(Beginning of SUPPLIED DATA)

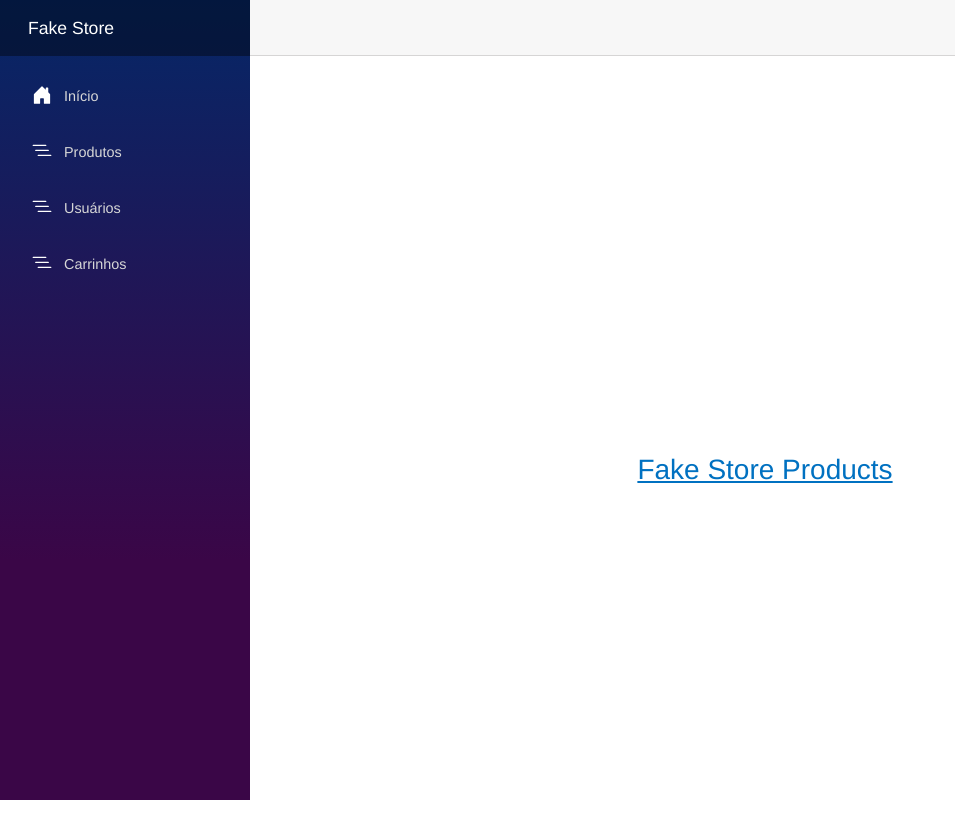
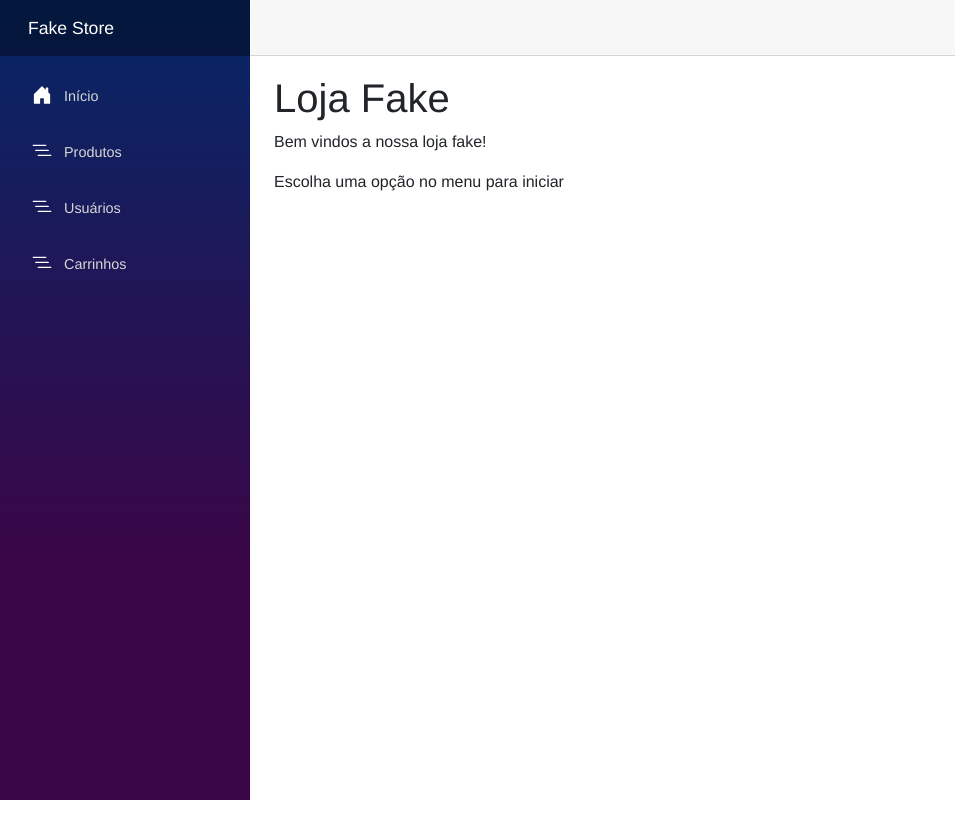
Before and after one commit to lucianotres/ltres-fake-store, a Next.js app: page / in a window 1280 px wide. Shown: the top 838 px of the page, without its empty margins (0-955 px from the left). After the commit the page ends 800 px from the top, so only its background shows below. Built offline with nearby package versions, Linux system fonts and the light colour scheme.

Commit message:
Ajustado texto da página inicial. Carregando na tela de produtos adicionado.

```diff
--- a/app/page.tsx
+++ b/app/page.tsx
@@ -1,13 +1,10 @@
 import styles from "./page.module.css";
 
 export default function Home() {
-  return (
-    <div className={styles.page}>
-      <main className={styles.main}>
-        <a href="produtos" className={styles.link}>
-          <h3 className={styles.title}>Fake Store Products</h3>
-        </a>
-      </main>
-    </div>
-  );
+  return (<>
+    <h1>Loja Fake</h1>
+    <p>Bem vindos a nossa loja fake!</p>
+
+    <p>Escolha uma opção no menu para iniciar</p>
+  </>);
 }
--- a/app/produtos/page.tsx
+++ b/app/produtos/page.tsx
@@ -87,6 +87,9 @@ export default function Index() {
       <button className="btn btn-primary">Novo Produto</button>
     </>)}
 
+    {status === ProductStatus.LOADING && <h5 style={{margin: 4}}>Carregando...</h5>}
+    {status === ProductStatus.FAILED && <h5 style={{margin: 4}}>Falhou: {erro}</h5>}
+
     {products.map((produto) => (
       <ProdutoListView key={produto.id}
         className={styles.produtoCard}
--- /dev/null
+++ b/app/usuarios/page.tsx
@@ -0,0 +1,5 @@
+const UsuariosPage: React.FC = () => (
+  <h4>Não implementado</h4>
+);
+
+export default UsuariosPage;
```
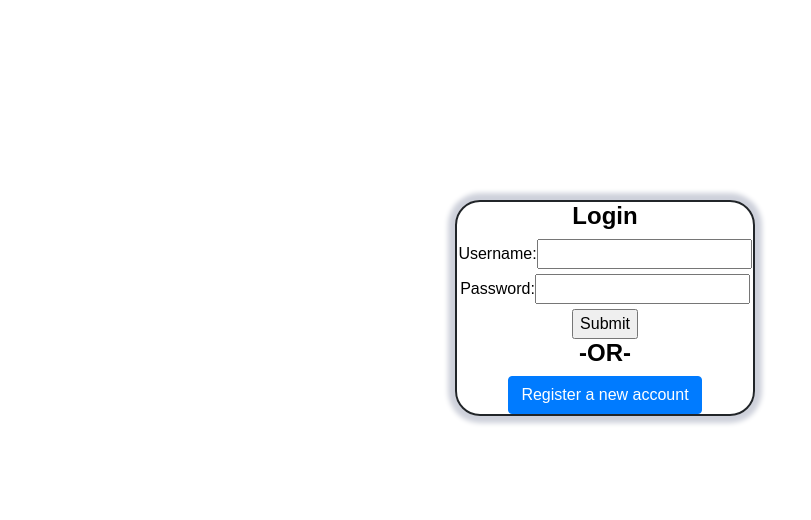
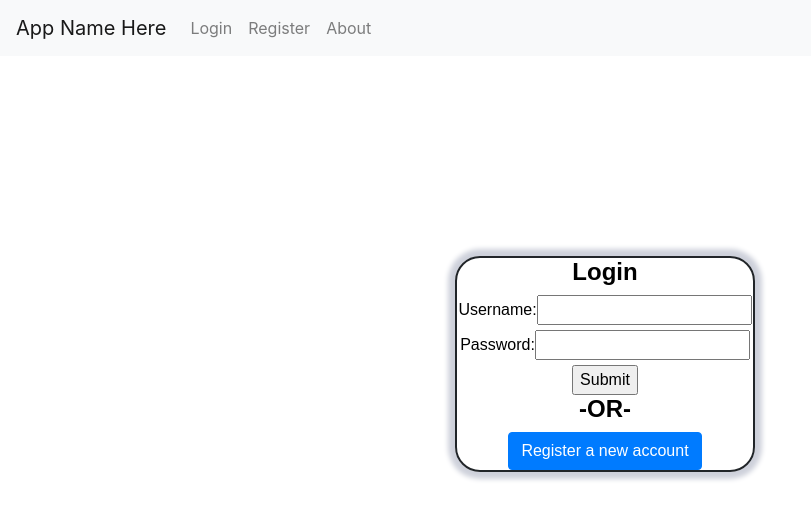
Before and after one commit to radbahi/newcovid19tracker, a React (Create React App) app in the folder frontend/: page /login in a window 1280 px wide. Shown: the top 520 px of the page, without its empty margins (0-811 px from the left). Built offline with nearby package versions, Linux system fonts and the light colour scheme; no server answers.

Commit message:
added navbar with bootstrap

```diff
--- a/frontend/src/App.js
+++ b/frontend/src/App.js
@@ -5,6 +5,7 @@ import { useSelector, useDispatch } from 'react-redux'
 import { BrowserRouter as Router, Route, Redirect } from 'react-router-dom'
 import { useEffect } from 'react'
 import { persistUser } from './actions/userActions'
+import NavBar from './screens/NavBar.js'
 
 import './App.css'
 
@@ -19,6 +20,7 @@ function App() {
   // const { userInfo } = userState
   return (
     <Router>
+      <NavBar/>
       <Route exact path='/'>
         {!userState ? <Redirect to='/login' /> : <HomeScreen />}
       </Route>
--- a/frontend/src/components/GraphAndMap.js
+++ b/frontend/src/components/GraphAndMap.js
@@ -41,7 +41,7 @@ const GraphAndMap = () => {
   // CREATE FUNCTION TO MAKE A SELECTED LOCATION ONCLICK TO THE DROPDOWN ITEMS
   return (
     <div>
-      <h1 class='marquee'>
+      <h1 className='marquee'>
         Global Active: {worldData.active}, Global Deaths: {worldData.deaths},
         Global Confirmed Recovered: {worldData.recovered}, Global Vaccinations:{' '}
         {worldData.vaccinations}
--- a/frontend/src/index.js
+++ b/frontend/src/index.js
@@ -6,6 +6,7 @@ import App from './App'
 import reportWebVitals from './reportWebVitals'
 import { BrowserRouter } from 'react-router-dom'
 import 'bootstrap/dist/css/bootstrap.min.css'
+
 
 import { Provider } from 'react-redux'
 
--- a/frontend/src/screens/LoginScreen.js
+++ b/frontend/src/screens/LoginScreen.js
@@ -84,8 +84,8 @@ const LoginScreen = ({ loginError }) => {
         <input type='submit' value='Submit' />
       </Form>
       <Title>-OR-</Title>
-      <div class="text-center">
-      <Button class='button' href='/register'>Register a new account</Button>
+      <div className="text-center">
+      <Button href='/register'>Register a new account</Button>
       </div>
     </LoginDiv>
     </LoginWrapper>
--- /dev/null
+++ b/frontend/src/screens/NavBar.js
@@ -0,0 +1,20 @@
+import { Navbar, Nav } from 'react-bootstrap'
+import React from 'react';
+
+const NavBar = () => {
+    return (
+        <Navbar bg="light" variant="light" >
+            <Navbar.Brand href="/">App Name Here</Navbar.Brand>
+            <Navbar.Toggle aria-controls="basic-navbar-nav" />
+            <Navbar.Collapse id="responsive-navbar-nav">
+            <Nav className="app-links">
+                <Nav.Link href="/login"> Login </Nav.Link>
+                <Nav.Link href="/regsiter"> Register </Nav.Link>
+                <Nav.Link href="/about"> About </Nav.Link>
+            </Nav>
+            </Navbar.Collapse>
+        </Navbar>
+    );
+}
+
+export default NavBar;
```
Also changed, not shown: frontend/src/App.css (line endings or trailing spaces).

(End of SUPPLIED DATA)

→ TASK INSTRUCTIONS:
Exactly reproduce the entries above, minus the pictures.

→ ANSWER AREA:
Before and after one commit to lucianotres/ltres-fake-store, a Next.js app: page / in a window 1280 px wide. Shown: the top 838 px of the page, without its empty margins (0-955 px from the left). After the commit the page ends 800 px from the top, so only its background shows below. Built offline with nearby package versions, Linux system fonts and the light colour scheme.

Commit message:
Ajustado texto da página inicial. Carregando na tela de produtos adicionado.

```diff
--- a/app/page.tsx
+++ b/app/page.tsx
@@ -1,13 +1,10 @@
 import styles from "./page.module.css";
 
 export default function Home() {
-  return (
-    <div className={styles.page}>
-      <main className={styles.main}>
-        <a href="produtos" className={styles.link}>
-          <h3 className={styles.title}>Fake Store Products</h3>
-        </a>
-      </main>
-    </div>
-  );
+  return (<>
+    <h1>Loja Fake</h1>
+    <p>Bem vindos a nossa loja fake!</p>
+
+    <p>Escolha uma opção no menu para iniciar</p>
+  </>);
 }
--- a/app/produtos/page.tsx
+++ b/app/produtos/page.tsx
@@ -87,6 +87,9 @@ export default function Index() {
       <button className="btn btn-primary">Novo Produto</button>
     </>)}
 
+    {status === ProductStatus.LOADING && <h5 style={{margin: 4}}>Carregando...</h5>}
+    {status === ProductStatus.FAILED && <h5 style={{margin: 4}}>Falhou: {erro}</h5>}
+
     {products.map((produto) => (
       <ProdutoListView key={produto.id}
         className={styles.produtoCard}
--- /dev/null
+++ b/app/usuarios/page.tsx
@@ -0,0 +1,5 @@
+const UsuariosPage: React.FC = () => (
+  <h4>Não implementado</h4>
+);
+
+export default UsuariosPage;
```
Before and after one commit to radbahi/newcovid19tracker, a React (Create React App) app in the folder frontend/: page /login in a window 1280 px wide. Shown: the top 520 px of the page, without its empty margins (0-811 px from the left). Built offline with nearby package versions, Linux system fonts and the light colour scheme; no server answers.

Commit message:
added navbar with bootstrap

```diff
--- a/frontend/src/App.js
+++ b/frontend/src/App.js
@@ -5,6 +5,7 @@ import { useSelector, useDispatch } from 'react-redux'
 import { BrowserRouter as Router, Route, Redirect } from 'react-router-dom'
 import { useEffect } from 'react'
 import { persistUser } from './actions/userActions'
+import NavBar from './screens/NavBar.js'
 
 import './App.css'
 
@@ -19,6 +20,7 @@ function App() {
   // const { userInfo } = userState
   return (
     <Router>
+      <NavBar/>
       <Route exact path='/'>
         {!userState ? <Redirect to='/login' /> : <HomeScreen />}
       </Route>
--- a/frontend/src/components/GraphAndMap.js
+++ b/frontend/src/components/GraphAndMap.js
@@ -41,7 +41,7 @@ const GraphAndMap = () => {
   // CREATE FUNCTION TO MAKE A SELECTED LOCATION ONCLICK TO THE DROPDOWN ITEMS
   return (
     <div>
-      <h1 class='marquee'>
+      <h1 className='marquee'>
         Global Active: {worldData.active}, Global Deaths: {worldData.deaths},
         Global Confirmed Recovered: {worldData.recovered}, Global Vaccinations:{' '}
         {worldData.vaccinations}
--- a/frontend/src/index.js
+++ b/frontend/src/index.js
@@ -6,6 +6,7 @@ import App from './App'
 import reportWebVitals from './reportWebVitals'
 import { BrowserRouter } from 'react-router-dom'
 import 'bootstrap/dist/css/bootstrap.min.css'
+
 
 import { Provider } from 'react-redux'
 
--- a/frontend/src/screens/LoginScreen.js
+++ b/frontend/src/screens/LoginScreen.js
@@ -84,8 +84,8 @@ const LoginScreen = ({ loginError }) => {
         <input type='submit' value='Submit' />
       </Form>
       <Title>-OR-</Title>
-      <div class="text-center">
-      <Button class='button' href='/register'>Register a new account</Button>
+      <div className="text-center">
+      <Button href='/register'>Register a new account</Button>
       </div>
     </LoginDiv>
     </LoginWrapper>
--- /dev/null
+++ b/frontend/src/screens/NavBar.js
@@ -0,0 +1,20 @@
+import { Navbar, Nav } from 'react-bootstrap'
+import React from 'react';
+
+const NavBar = () => {
+    return (
+        <Navbar bg="light" variant="light" >
+            <Navbar.Brand href="/">App Name Here</Navbar.Brand>
+            <Navbar.Toggle aria-controls="basic-navbar-nav" />
+            <Navbar.Collapse id="responsive-navbar-nav">
+            <Nav className="app-links">
+                <Nav.Link href="/login"> Login </Nav.Link>
+                <Nav.Link href="/regsiter"> Register </Nav.Link>
+                <Nav.Link href="/about"> About </Nav.Link>
+            </Nav>
+            </Navbar.Collapse>
+        </Navbar>
+    );
+}
+
+export default NavBar;
```
Also changed, not shown: frontend/src/App.css (line endings or trailing spaces).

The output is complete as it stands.